**Dataset excerpts**
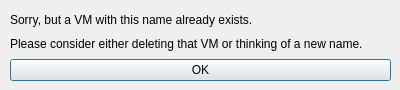
Old version of the form ui/VmExists.ui in the repository Tech-FZ/EmuGUI.
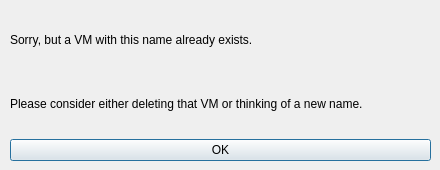
New version of the form.

Diff of the .ui file:
```diff
--- a/ui/VmExists.ui
+++ b/ui/VmExists.ui
@@ -6,8 +6,8 @@
    <rect>
     <x>0</x>
     <y>0</y>
-    <width>400</width>
-    <height>90</height>
+    <width>440</width>
+    <height>170</height>
    </rect>
   </property>
   <property name="windowTitle">
@@ -21,8 +21,8 @@
     <rect>
      <x>10</x>
      <y>10</y>
-     <width>381</width>
-     <height>71</height>
+     <width>421</width>
+     <height>151</height>
     </rect>
    </property>
    <layout class="QGridLayout" name="gridLayout">
@@ -31,6 +31,9 @@
       <property name="text">
        <string>Please consider either deleting that VM or thinking of a new name.</string>
       </property>
+      <property name="wordWrap">
+       <bool>true</bool>
+      </property>
      </widget>
     </item>
     <item row="0" column="0">
```
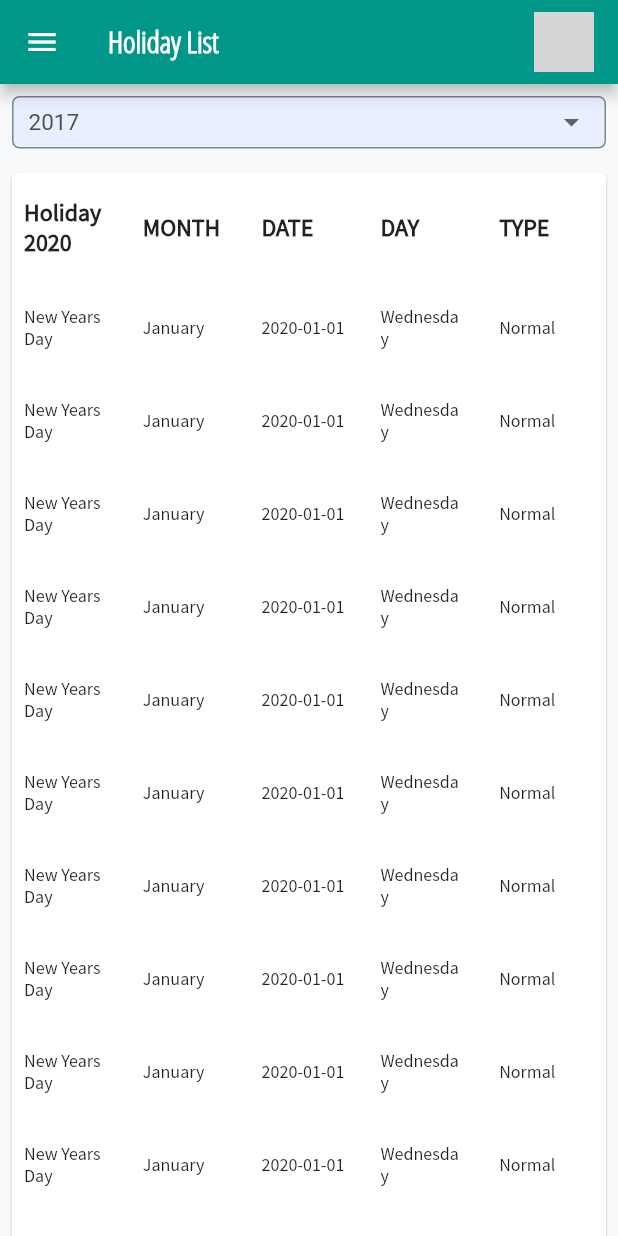
After one commit to flutterexcel/flutter_excellence_hr, a Flutter app: the HolidayList screen opened directly, on a phone screen of 412 x 824 dp. The commit adds this screen. Run offline on Flutter 3.47's test engine with Material 2 defaults, Android fonts, the phone set to English and light mode, and no system bars; our stand-ins replace bloc, dotted_border, equatable, flutter_bloc, flutter_calendar_carousel, flutter_staggered_animations and 4 more; missing offline and left inert: dart:html; accounts and stored records are empty; grey boxes are pictures that could not be loaded.

Commit message:
Holiday List UI Complete

```diff
--- /dev/null
+++ b/lib/screens/holiday_list/holiday_list.dart
@@ -0,0 +1,144 @@
+import 'package:flutter/material.dart';
+import 'package:flutter_excellence_hr/resources/app_colors.dart';
+import 'package:flutter_excellence_hr/screens/navigate/dropdown_inventory.dart';
+import 'package:flutter_excellence_hr/screens/navigate/navigate.dart';
+import 'package:flutter_excellence_hr/widgets/appbar.dart';
+
+class HolidayList extends StatelessWidget {
+  @override
+  Widget build(BuildContext context) {
+    return Scaffold(
+      backgroundColor: AppColors.BACKGROUND_COLOR,
+      appBar: AppBar(
+        title: AppBarWidget(
+          pageName: "Holiday List",
+        ),
+      ),
+      drawer: Navigation(),
+      body: SafeArea(
+          child: SingleChildScrollView(
+                      child: Column(children: <Widget>[
+              DropDown(),
+              Card(
+                    margin: EdgeInsets.fromLTRB(8, 8, 8, 32),
+                    child: Column(
+                      children: [
+                        Row(
+                          crossAxisAlignment: CrossAxisAlignment.center,
+                          children: [
+              Expanded(
+                  child: Container(
+                      margin: EdgeInsets.fromLTRB(8, 16, 16, 16),
+                      child: Text(
+                        "Holiday 2020",
+                        style: TextStyle(
+                            fontSize: 16,
+                            fontFamily: 'SourceSans',
+                            fontWeight: FontWeight.bold),
+                      ))),
+              Expanded(
+                  child: Container(
+                      margin: EdgeInsets.fromLTRB(8, 16, 16, 16),
+                      child: Text(
+                        "MONTH",
+                        style: TextStyle(
+                            fontSize: 16,
+                            fontFamily: 'SourceSans',
+                            fontWeight: FontWeight.bold),
+                      ))),
+              Expanded(
+                  child: Container(
+                      margin: EdgeInsets.fromLTRB(8, 16, 16, 16),
+                      child: Text(
+                        "DATE",
+                        style: TextStyle(
+                            fontSize: 16,
+                            fontFamily: 'SourceSans',
+                            fontWeight: FontWeight.bold),
+                      ))),
+              Expanded(
+                  child: Container(
+                      margin: EdgeInsets.fromLTRB(8, 16, 16, 16),
+                      child: Text(
+                        "DAY",
+                        style: TextStyle(
+                            fontSize: 16,
+                            fontFamily: 'SourceSans',
+                            fontWeight: FontWeight.bold),
+                      ))),
+              Expanded(
+                  child: Container(
+                      margin: EdgeInsets.fromLTRB(8, 16, 8, 16),
+                      child: Text(
+                        "TYPE",
+                        style: TextStyle(
+                            fontSize: 16,
+                            fontFamily: 'SourceSans',
+                            fontWeight: FontWeight.bold),
+                      ))),
+                          ],
+                        ),
+                        ListView.builder(
+                scrollDirection: Axis.vertical,
+                shrinkWrap: true,
+                physics:NeverScrollableScrollPhysics(),
+                itemCount: 15,
+                itemBuilder: (BuildContext context, int index) {
+                  return Row(
+                    crossAxisAlignment: CrossAxisAlignment.center,
+                    children: [
+                      Expanded(
+                            child: Container(
+                          margin: EdgeInsets.fromLTRB(8, 16, 16, 16),
+                          child: Text(
+                            "New Years Day",
+                            style: TextStyle(
+                fontSize: 12,
+                fontFamily: 'SourceSans'),
+                          ))),
+                      Expanded(
+                            child: Container(
+                          margin: EdgeInsets.fromLTRB(8, 16, 16, 16),
+                          child: Text(
+                            "January",
+                            style: TextStyle(
+                fontSize: 12,
+                fontFamily: 'SourceSans'),
+                          ))),
+                      Expanded(
+                            child: Container(
+                          margin: EdgeInsets.fromLTRB(8, 16, 16, 16),
+                          child: Text(
+                            "2020-01-01",
+                            style: TextStyle(
+                fontSize: 12,
+                fontFamily: 'SourceSans'),
+                          ))),
+                      Expanded(
+                            child: Container(
+                          margin: EdgeInsets.fromLTRB(8, 16, 16, 16),
+                          child: Text(
+                            "Wednesday",
+                            style: TextStyle(
+                fontSize: 12,
+                fontFamily: 'SourceSans'),
+                          ))),
+                      Expanded(
+                            child: Container(
+                          margin: EdgeInsets.fromLTRB(8, 16, 8, 16),
+                          child: Text(
+                            "Normal",
+                            style: TextStyle(
+                fontSize: 12,
+                fontFamily: 'SourceSans'),
+                          ))),
+                    ],
+                  );
+                }),
+                      ],
+                    ))
+            ]),
+          )),
+    );
+  }
+}
--- a/lib/screens/navigate/dropdown_inventory.dart
+++ b/lib/screens/navigate/dropdown_inventory.dart
@@ -8,10 +8,10 @@ class DropDown extends StatefulWidget {
 
 class _DropDownState extends State<DropDown> {
   List<ListItem> _dropdownItems = [
-    ListItem(1, "Leave Option"),
-    ListItem(2, "Casual"),
-    ListItem(3, "Sick"),
-    ListItem(4, "RH Compansation")
+    ListItem(1, "2017"),
+    ListItem(2, "2018"),
+    ListItem(3, "2019"),
+    ListItem(4, "2020")
 
   ];
 
--- a/lib/screens/navigate/navigation.dart
+++ b/lib/screens/navigate/navigation.dart
@@ -2,6 +2,7 @@ import 'package:flutter/material.dart';
 import 'package:flutter_excellence_hr/resources/app_colors.dart';
 import 'package:flutter_excellence_hr/screens/apply_leave/apply_leave.dart';
 import 'package:flutter_excellence_hr/screens/attendance/my_attendance.dart';
+import 'package:flutter_excellence_hr/screens/holiday_list/holiday_list.dart';
 import 'package:flutter_excellence_hr/screens/screens.dart';
 
 class Navigation extends StatelessWidget {
@@ -116,6 +117,12 @@ class Navigation extends StatelessWidget {
               leading: Icon(Icons.bookmark, color: AppColors.LIGHTBLACK_COLOR),
               title: Text('Holidays',
                   style: TextStyle(color: AppColors.LIGHTBLACK_COLOR)),
+            onTap: () {
+                Navigator.push(
+                  context,
+                  MaterialPageRoute(builder: (context) => HolidayList()),
+                );
+              },
             ),
             Divider(height: 1),
             ListTile(
```
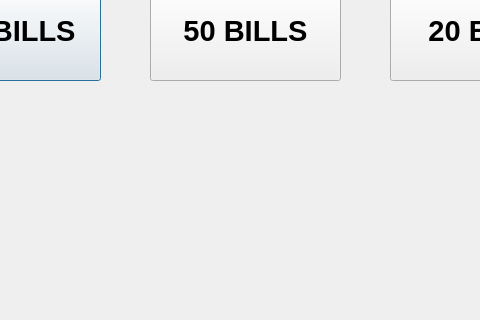
Above: to_bills.ui from cavinpabua/Money-Changer-Machine before the change; both pictures show x 230 to 710 and y 230 to 550 of the 900 by 550 pixel window. Below: the same form after it.
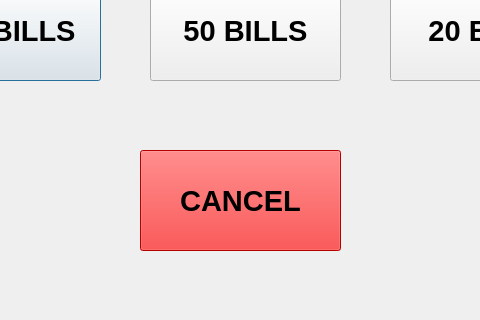
That is the form after the change.

The edit to the form file:
```diff
--- a/to_bills.ui
+++ b/to_bills.ui
@@ -70,6 +70,31 @@
     <string>20 BILLS</string>
    </property>
   </widget>
+  <widget class="QPushButton" name="to_bills_cancel">
+   <property name="geometry">
+    <rect>
+     <x>370</x>
+     <y>380</y>
+     <width>201</width>
+     <height>101</height>
+    </rect>
+   </property>
+   <property name="font">
+    <font>
+     <pointsize>22</pointsize>
+     <bold>true</bold>
+    </font>
+   </property>
+   <property name="autoFillBackground">
+    <bool>false</bool>
+   </property>
+   <property name="styleSheet">
+    <string notr="true">background: red;</string>
+   </property>
+   <property name="text">
+    <string>CANCEL</string>
+   </property>
+  </widget>
  </widget>
  <resources/>
  <connections/>
```
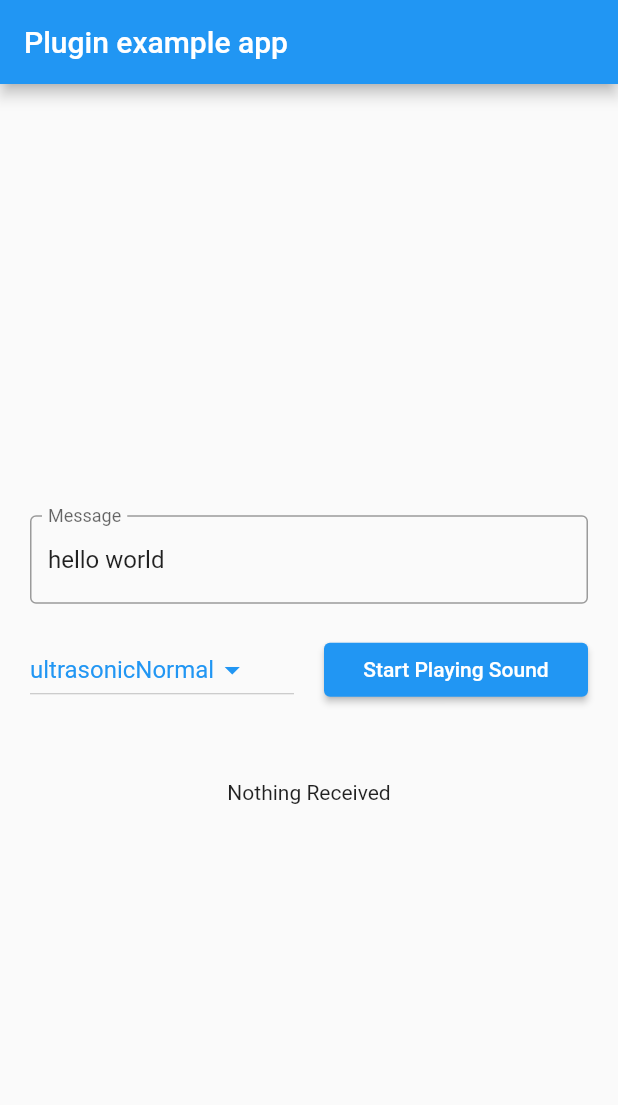
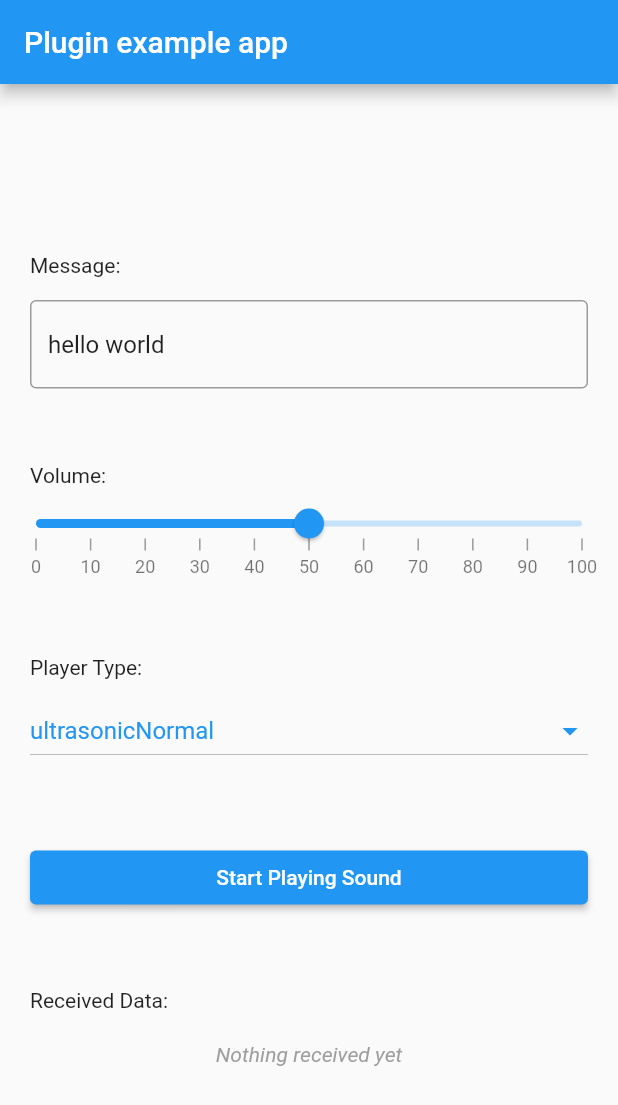
Before and after one commit to shrijanRegmi/data_melody, a Flutter app: the screen it shows after launch, after a tap on "Start Playing Sound", on a phone screen of 412 x 824 dp. Shown: the top 1105 px of the screen. Run offline on Flutter 3.47's test engine with Material 2 defaults, Android fonts, the phone set to English and light mode, and no system bars; drawn by our look-alikes of syncfusion_flutter_sliders; our stand-ins replace permission_handler, plugin_platform_interface.

Commit message:
updated UI

```diff
--- a/example/lib/main.dart
+++ b/example/lib/main.dart
@@ -1,6 +1,7 @@
 import 'package:data_melody/data_melody.dart';
 import 'package:data_melody/enums/data_melody_player_type.dart';
 import 'package:flutter/material.dart';
+import 'package:syncfusion_flutter_sliders/sliders.dart';
 
 void main() async {
   WidgetsFlutterBinding.ensureInitialized();
@@ -21,6 +22,7 @@ class _MyAppState extends State<MyApp> {
   late Stream<Map<String, dynamic>> _receivedDataStream;
   final _messageController = TextEditingController(text: 'hello world');
   var _selectedPlayerType = DataMelodyPlayer.ultrasonicNormal;
+  var _volume = 50;
 
   @override
   void initState() {
@@ -40,22 +42,32 @@ class _MyAppState extends State<MyApp> {
         appBar: AppBar(
           title: const Text('Plugin example app'),
         ),
-        body: Padding(
-          padding: const EdgeInsets.all(20.0),
-          child: Center(
+        body: Center(
+          child: SingleChildScrollView(
+            child: Padding(
+              padding: const EdgeInsets.symmetric(vertical: 20.0),
               child: Column(
                 mainAxisAlignment: MainAxisAlignment.center,
                 children: [
-                _inputBuilder(),
-                const SizedBox(
-                  height: 20.0,
-                ),
-                _actionsBuilder(),
+                  _inputBuilder().pX(20),
                   const SizedBox(
                     height: 50.0,
                   ),
-                _receivedDataBuilder(),
+                  _volumeSlider(),
+                  const SizedBox(
+                    height: 50.0,
+                  ),
+                  _playerSelector().pX(20),
+                  const SizedBox(
+                    height: 50.0,
+                  ),
+                  _buttonBuilder().pX(20),
+                  const SizedBox(
+                    height: 50.0,
+                  ),
+                  _receivedDataBuilder().pX(20),
                 ],
+              ),
             ),
           ),
         ),
@@ -64,22 +76,64 @@ class _MyAppState extends State<MyApp> {
   }
 
   Widget _inputBuilder() {
-    return TextFormField(
+    return Column(
+      crossAxisAlignment: CrossAxisAlignment.start,
+      children: [
+        const Text('Message:'),
+        const SizedBox(
+          height: 15.0,
+        ),
+        TextFormField(
           controller: _messageController,
           decoration: const InputDecoration(
             border: OutlineInputBorder(),
-        labelText: 'Message',
+            hintText: 'Message',
           ),
+        ),
+      ],
     );
   }
 
-  Widget _actionsBuilder() {
-    return Row(
+  Widget _volumeSlider() {
+    return Column(
+      crossAxisAlignment: CrossAxisAlignment.start,
       children: [
-        Expanded(
-          child: DropdownButton<DataMelodyPlayer>(
+        const Text('Volume:').pX(20),
+        SfSlider(
+          min: 0,
+          max: 100,
+          value: _volume,
+          interval: 10,
+          showTicks: true,
+          showLabels: true,
+          enableTooltip: true,
+          minorTicksPerInterval: 1,
+          onChanged: (value) {
+            setState(() {
+              if (value is double) {
+                _volume = value.toInt();
+              } else if (value is int) {
+                _volume = value;
+              }
+            });
+          },
+        ),
+      ],
+    );
+  }
+
+  Widget _playerSelector() {
+    return Column(
+      crossAxisAlignment: CrossAxisAlignment.start,
+      children: [
+        const Text('Player Type:'),
+        const SizedBox(
+          height: 10.0,
+        ),
+        DropdownButton<DataMelodyPlayer>(
           value: _selectedPlayerType,
           iconEnabledColor: Colors.blue,
+          isExpanded: true,
           items: DataMelodyPlayer.values.map((e) {
             return DropdownMenuItem<DataMelodyPlayer>(
               value: e,
@@ -99,10 +153,13 @@ class _MyAppState extends State<MyApp> {
             }
           },
         ),
-        ),
-        const SizedBox(
-          width: 20.0,
-        ),
+      ],
+    );
+  }
+
+  Widget _buttonBuilder() {
+    return Row(
+      children: [
         Expanded(
           child: ElevatedButton(
             child: const Text('Start Playing Sound'),
@@ -110,6 +167,7 @@ class _MyAppState extends State<MyApp> {
               await _dataMelody.startSendingData(
                 data: _messageController.text,
                 player: _selectedPlayerType,
+                volume: _volume,
               );
             },
           ),
@@ -119,16 +177,51 @@ class _MyAppState extends State<MyApp> {
   }
 
   Widget _receivedDataBuilder() {
-    return StreamBuilder<Map<String, dynamic>>(
+    return Column(
+      crossAxisAlignment: CrossAxisAlignment.start,
+      children: [
+        const Text('Received Data:'),
+        const SizedBox(
+          height: 20.0,
+        ),
+        Center(
+          child: StreamBuilder<Map<String, dynamic>>(
             stream: _receivedDataStream,
             builder: (context, snapshot) {
               if (snapshot.hasData) {
-          final data = snapshot.data!;
-          return Text('Received data: $data');
-        }
+                final snapData = snapshot.data!;
+                final data = snapData['data'];
 
-        return const Text('Nothing Received');
-      },
+                if (data != null) {
+                  return Text(
+                    '$data',
+                    style: const TextStyle(
+                      color: Colors.green,
+                    ),
                   );
                 }
               }
+
+              return const Text(
+                'Nothing received yet',
+                style: TextStyle(
+                  color: Colors.grey,
+                  fontStyle: FontStyle.italic,
+                ),
+              );
+            },
+          ),
+        ),
+      ],
+    );
+  }
+}
+
+extension on Widget {
+  Widget pX(final double x) {
+    return Padding(
+      padding: EdgeInsets.symmetric(horizontal: x),
+      child: this,
+    );
+  }
+}
```
Also changed, not shown: example/pubspec.yaml (+2 -61 lines), example/pubspec.lock. Lines whose indentation alone changed are shown as unchanged.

**What to do**
Copy from the entries only those lines that hold the word "body".

**Response area**
+      body: SafeArea(
-        body: Padding(
+        body: Center(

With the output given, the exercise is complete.